|U.S. Classification||15/115, 15/247, 15/144.4, 15/DIG.6, 401/138, 15/144.2, 15/114, 15/144.1, 15/DIG.5|
|International Classification||A47L13/12, A46B9/06, A47L13/38, B25G1/10, A47L13/24, A47L13/44, A47L13/29, A47L13/50|
|Cooperative Classification||Y10S15/05, Y10S15/06, A46B2200/302, B25G1/102, A47L13/24, A47L13/12, A46B9/06, A47L13/38, A47L13/29, A47L13/44, A47L13/50|
|European Classification||A47L13/38, A47L13/50, A47L13/44, A47L13/24, A47L13/12, B25G1/10B, A47L13/29, A46B9/06|
|Jun 29, 2004||FPAY||Fee payment|
Year of fee payment: 4
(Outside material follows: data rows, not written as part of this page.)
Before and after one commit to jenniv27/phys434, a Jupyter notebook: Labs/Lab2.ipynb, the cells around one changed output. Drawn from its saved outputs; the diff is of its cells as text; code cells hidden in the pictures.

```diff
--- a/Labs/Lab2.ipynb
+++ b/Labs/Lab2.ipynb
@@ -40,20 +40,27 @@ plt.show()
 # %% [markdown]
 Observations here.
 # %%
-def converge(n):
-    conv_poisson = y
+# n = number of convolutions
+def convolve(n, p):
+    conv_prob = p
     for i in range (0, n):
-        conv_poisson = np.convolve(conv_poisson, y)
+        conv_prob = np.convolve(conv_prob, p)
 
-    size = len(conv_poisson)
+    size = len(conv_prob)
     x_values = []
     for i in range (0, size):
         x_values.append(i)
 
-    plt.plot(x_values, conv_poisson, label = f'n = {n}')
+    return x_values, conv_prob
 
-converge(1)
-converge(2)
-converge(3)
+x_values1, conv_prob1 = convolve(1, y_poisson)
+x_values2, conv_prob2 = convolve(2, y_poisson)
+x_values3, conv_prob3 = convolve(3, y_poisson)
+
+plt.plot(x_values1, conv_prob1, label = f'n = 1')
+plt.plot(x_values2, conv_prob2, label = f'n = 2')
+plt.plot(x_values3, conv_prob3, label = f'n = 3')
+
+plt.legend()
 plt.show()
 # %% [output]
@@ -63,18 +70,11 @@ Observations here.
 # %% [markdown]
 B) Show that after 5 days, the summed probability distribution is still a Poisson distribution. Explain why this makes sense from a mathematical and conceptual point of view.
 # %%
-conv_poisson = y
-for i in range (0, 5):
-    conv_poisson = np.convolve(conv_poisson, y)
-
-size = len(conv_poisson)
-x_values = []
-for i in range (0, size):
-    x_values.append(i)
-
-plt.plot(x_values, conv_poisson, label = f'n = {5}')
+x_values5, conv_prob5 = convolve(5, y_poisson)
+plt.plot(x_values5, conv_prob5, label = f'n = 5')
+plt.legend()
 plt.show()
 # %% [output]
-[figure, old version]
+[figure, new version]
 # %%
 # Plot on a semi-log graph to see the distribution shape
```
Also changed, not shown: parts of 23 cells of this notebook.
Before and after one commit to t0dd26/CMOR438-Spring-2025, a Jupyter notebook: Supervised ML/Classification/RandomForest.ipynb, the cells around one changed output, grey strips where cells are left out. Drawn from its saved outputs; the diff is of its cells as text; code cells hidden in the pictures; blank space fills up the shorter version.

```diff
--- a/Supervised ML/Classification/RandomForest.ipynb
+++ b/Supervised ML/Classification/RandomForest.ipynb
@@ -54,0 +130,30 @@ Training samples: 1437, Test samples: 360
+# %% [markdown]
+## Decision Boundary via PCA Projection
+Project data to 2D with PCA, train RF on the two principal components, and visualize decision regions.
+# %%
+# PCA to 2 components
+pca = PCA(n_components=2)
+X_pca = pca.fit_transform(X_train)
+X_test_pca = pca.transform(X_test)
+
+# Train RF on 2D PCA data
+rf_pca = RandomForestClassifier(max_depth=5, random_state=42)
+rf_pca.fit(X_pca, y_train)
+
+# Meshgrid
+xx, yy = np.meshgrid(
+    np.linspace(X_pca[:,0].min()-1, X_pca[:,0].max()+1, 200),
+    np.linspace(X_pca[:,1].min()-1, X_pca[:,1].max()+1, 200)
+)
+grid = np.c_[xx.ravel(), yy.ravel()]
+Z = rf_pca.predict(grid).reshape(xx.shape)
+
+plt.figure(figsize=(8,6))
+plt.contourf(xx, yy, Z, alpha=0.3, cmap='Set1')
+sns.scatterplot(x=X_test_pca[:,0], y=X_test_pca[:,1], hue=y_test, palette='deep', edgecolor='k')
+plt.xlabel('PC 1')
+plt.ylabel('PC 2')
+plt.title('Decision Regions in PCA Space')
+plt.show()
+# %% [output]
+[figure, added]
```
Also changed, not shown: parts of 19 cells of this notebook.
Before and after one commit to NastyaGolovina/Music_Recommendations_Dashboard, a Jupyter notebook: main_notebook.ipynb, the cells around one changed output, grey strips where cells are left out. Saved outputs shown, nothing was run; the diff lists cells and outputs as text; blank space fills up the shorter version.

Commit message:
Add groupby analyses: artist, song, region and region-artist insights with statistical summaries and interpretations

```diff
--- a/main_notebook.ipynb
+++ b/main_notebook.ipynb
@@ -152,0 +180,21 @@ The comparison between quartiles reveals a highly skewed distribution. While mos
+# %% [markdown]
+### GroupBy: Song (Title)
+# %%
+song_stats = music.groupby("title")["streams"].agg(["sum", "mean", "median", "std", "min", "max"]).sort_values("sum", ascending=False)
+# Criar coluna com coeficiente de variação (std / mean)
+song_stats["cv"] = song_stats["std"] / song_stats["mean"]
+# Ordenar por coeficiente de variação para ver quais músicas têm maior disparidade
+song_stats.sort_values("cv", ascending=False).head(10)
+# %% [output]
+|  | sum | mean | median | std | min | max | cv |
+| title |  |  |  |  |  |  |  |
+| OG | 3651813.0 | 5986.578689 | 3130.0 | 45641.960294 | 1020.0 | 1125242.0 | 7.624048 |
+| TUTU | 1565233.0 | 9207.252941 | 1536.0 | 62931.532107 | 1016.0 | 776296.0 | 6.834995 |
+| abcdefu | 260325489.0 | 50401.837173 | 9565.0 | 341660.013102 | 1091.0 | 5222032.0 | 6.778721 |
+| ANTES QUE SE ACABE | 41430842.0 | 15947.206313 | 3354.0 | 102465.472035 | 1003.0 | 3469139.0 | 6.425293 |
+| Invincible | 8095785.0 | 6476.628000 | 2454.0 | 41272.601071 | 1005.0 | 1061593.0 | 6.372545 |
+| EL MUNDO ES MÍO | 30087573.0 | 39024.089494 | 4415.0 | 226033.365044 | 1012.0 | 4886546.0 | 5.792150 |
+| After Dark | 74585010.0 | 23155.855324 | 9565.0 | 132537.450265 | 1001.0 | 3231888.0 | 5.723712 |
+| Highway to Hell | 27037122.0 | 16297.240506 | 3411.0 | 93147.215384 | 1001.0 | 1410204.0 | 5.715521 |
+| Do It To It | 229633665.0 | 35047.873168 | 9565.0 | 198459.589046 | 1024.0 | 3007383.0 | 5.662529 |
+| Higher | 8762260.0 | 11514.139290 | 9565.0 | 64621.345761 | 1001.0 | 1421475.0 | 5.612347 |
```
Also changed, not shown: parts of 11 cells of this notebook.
|Sep 29, 2008||REMI||Maintenance fee reminder mailed|
|Mar 19, 2009||FPAY||Fee payment|
Year of fee payment: 8
|Mar 19, 2009||SULP||Surcharge for late payment|
Year of fee payment: 7
|Oct 29, 2012||REMI||Maintenance fee reminder mailed|
|Mar 20, 2013||LAPS||Lapse for failure to pay maintenance fees|
|May 7, 2013||FP||Expired due to failure to pay maintenance fee|
Effective date: 20130320